Only a number is expected: how many lines in these records mention the word "OLDER"?

## Working data
=======
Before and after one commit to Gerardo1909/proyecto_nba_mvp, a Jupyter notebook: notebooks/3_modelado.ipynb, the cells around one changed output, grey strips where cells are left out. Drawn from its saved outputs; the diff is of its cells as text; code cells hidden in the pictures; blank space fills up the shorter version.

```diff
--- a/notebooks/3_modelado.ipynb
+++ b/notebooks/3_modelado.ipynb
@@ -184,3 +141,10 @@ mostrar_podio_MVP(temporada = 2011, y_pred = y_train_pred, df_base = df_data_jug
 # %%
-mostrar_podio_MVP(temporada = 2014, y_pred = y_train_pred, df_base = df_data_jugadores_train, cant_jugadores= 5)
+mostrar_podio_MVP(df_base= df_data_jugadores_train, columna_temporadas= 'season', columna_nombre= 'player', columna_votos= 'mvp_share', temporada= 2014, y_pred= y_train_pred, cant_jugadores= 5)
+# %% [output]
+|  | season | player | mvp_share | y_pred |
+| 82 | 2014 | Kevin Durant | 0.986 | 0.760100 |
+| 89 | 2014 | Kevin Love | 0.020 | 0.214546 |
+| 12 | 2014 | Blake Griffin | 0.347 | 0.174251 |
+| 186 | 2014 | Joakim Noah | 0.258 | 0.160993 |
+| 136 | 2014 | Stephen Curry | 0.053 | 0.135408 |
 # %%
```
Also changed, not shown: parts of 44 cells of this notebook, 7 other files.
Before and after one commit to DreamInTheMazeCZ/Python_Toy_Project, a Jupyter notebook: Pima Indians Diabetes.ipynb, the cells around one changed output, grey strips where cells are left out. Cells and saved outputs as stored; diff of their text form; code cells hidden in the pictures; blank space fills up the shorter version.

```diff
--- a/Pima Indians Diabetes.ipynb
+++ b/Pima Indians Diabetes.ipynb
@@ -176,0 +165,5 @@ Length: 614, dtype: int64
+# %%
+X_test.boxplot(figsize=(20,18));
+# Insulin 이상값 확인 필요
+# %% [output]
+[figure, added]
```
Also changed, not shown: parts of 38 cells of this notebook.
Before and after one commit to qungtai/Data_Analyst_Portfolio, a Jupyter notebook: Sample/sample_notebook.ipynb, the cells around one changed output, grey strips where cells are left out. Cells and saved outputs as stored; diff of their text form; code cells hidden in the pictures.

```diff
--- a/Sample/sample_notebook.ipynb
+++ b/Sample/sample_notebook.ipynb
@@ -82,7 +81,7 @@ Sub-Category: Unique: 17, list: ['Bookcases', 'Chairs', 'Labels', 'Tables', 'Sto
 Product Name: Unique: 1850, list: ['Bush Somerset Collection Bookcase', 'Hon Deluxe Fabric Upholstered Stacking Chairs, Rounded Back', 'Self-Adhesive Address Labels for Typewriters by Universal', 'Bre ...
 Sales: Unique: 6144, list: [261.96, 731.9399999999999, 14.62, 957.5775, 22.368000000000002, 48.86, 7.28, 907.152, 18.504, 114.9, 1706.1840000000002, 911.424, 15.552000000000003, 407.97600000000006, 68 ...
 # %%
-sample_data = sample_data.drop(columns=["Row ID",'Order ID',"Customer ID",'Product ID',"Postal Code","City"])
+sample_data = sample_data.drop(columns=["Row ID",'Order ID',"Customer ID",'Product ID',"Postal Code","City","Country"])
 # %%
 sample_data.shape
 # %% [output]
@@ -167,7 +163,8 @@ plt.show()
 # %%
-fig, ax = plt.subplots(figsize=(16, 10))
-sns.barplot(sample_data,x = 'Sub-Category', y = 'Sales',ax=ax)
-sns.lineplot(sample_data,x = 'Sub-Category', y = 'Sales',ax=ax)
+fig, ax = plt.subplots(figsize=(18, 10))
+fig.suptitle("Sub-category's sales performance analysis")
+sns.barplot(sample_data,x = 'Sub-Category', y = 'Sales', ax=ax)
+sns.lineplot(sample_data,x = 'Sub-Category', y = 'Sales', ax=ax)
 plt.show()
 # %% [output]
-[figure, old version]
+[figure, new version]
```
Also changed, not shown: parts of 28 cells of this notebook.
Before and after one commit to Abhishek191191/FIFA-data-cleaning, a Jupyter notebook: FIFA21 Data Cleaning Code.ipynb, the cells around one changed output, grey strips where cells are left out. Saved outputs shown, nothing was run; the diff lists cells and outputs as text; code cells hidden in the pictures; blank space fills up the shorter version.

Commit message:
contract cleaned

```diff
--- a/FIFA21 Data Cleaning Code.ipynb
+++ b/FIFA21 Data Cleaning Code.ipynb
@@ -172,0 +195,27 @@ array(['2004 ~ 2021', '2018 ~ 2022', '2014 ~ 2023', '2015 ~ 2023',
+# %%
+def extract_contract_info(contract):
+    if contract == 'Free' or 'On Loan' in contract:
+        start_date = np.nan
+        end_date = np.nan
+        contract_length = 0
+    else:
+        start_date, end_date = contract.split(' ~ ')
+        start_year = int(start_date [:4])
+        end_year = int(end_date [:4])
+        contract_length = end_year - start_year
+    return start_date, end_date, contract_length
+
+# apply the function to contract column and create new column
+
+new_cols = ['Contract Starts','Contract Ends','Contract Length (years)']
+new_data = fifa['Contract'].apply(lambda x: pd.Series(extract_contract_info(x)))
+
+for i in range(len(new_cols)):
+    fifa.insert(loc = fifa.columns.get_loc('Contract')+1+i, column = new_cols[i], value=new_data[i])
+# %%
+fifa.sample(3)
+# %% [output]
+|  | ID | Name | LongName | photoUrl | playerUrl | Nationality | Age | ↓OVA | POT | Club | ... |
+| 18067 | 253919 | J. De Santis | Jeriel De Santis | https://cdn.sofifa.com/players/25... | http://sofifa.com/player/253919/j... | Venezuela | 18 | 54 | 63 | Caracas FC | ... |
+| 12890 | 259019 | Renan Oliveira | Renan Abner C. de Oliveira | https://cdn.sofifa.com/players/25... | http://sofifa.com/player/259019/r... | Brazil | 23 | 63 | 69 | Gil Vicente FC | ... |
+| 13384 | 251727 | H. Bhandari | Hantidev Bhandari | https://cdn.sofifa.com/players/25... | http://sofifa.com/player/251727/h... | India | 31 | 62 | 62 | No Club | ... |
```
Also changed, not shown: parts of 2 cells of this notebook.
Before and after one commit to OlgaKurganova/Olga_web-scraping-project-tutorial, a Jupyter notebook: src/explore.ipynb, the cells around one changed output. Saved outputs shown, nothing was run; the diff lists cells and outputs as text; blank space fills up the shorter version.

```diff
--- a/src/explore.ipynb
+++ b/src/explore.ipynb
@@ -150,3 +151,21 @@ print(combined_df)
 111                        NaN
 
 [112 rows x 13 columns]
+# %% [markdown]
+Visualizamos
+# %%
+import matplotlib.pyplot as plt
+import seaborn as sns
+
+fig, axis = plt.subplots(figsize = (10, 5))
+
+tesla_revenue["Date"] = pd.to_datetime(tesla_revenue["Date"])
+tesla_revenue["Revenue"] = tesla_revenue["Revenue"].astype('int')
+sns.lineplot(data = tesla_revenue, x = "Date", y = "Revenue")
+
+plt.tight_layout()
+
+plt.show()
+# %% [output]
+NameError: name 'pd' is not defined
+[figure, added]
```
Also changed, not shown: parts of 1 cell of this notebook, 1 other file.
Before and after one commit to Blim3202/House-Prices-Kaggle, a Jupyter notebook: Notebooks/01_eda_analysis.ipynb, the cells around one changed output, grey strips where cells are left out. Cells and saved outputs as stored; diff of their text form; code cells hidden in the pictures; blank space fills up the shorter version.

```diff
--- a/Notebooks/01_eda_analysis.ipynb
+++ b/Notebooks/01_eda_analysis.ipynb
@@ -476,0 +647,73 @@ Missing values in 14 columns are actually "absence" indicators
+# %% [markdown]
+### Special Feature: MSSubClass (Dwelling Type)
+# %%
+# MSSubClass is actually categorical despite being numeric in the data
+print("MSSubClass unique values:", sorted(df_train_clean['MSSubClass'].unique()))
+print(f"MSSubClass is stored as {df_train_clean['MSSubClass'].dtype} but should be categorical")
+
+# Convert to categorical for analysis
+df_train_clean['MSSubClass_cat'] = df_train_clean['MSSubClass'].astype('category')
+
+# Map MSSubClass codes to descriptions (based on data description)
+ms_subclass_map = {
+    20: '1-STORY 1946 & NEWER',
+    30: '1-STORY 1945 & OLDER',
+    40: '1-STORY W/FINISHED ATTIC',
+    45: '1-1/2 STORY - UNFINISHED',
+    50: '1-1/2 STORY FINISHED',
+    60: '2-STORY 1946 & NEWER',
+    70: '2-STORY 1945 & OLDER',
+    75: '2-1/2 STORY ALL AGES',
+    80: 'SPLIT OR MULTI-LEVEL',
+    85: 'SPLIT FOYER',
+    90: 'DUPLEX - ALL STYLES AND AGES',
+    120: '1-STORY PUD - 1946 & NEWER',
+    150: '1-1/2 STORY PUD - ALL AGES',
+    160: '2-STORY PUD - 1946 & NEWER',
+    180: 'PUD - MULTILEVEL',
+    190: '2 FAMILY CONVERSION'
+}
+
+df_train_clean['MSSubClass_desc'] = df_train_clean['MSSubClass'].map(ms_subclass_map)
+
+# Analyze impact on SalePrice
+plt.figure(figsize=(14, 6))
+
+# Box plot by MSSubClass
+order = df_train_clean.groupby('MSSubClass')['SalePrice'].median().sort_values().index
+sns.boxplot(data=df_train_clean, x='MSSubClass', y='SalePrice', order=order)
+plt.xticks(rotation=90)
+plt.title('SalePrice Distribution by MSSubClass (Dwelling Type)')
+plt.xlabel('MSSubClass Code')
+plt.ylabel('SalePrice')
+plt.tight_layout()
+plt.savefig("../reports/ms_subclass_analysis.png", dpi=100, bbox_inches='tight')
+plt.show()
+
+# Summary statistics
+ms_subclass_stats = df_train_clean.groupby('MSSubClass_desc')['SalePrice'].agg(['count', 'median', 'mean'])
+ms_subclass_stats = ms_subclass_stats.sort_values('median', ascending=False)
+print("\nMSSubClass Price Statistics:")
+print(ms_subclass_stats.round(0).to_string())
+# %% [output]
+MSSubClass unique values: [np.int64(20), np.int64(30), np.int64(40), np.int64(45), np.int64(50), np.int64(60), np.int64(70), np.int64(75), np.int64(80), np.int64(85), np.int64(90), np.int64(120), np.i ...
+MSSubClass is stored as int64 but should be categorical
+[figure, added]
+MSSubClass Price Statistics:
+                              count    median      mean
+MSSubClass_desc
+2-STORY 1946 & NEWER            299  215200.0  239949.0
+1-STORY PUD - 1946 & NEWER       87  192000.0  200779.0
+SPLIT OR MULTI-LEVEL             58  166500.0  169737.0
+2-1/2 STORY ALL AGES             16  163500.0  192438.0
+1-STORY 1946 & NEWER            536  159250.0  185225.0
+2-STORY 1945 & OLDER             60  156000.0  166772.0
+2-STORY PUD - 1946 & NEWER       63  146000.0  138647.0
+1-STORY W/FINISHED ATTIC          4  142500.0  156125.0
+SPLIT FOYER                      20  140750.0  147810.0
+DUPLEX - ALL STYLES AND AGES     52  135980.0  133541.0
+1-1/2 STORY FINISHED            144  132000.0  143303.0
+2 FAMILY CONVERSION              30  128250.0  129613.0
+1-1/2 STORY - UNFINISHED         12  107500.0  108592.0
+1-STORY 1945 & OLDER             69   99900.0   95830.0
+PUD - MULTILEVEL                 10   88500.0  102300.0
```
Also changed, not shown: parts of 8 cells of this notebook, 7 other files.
=======
## Reply to the task
4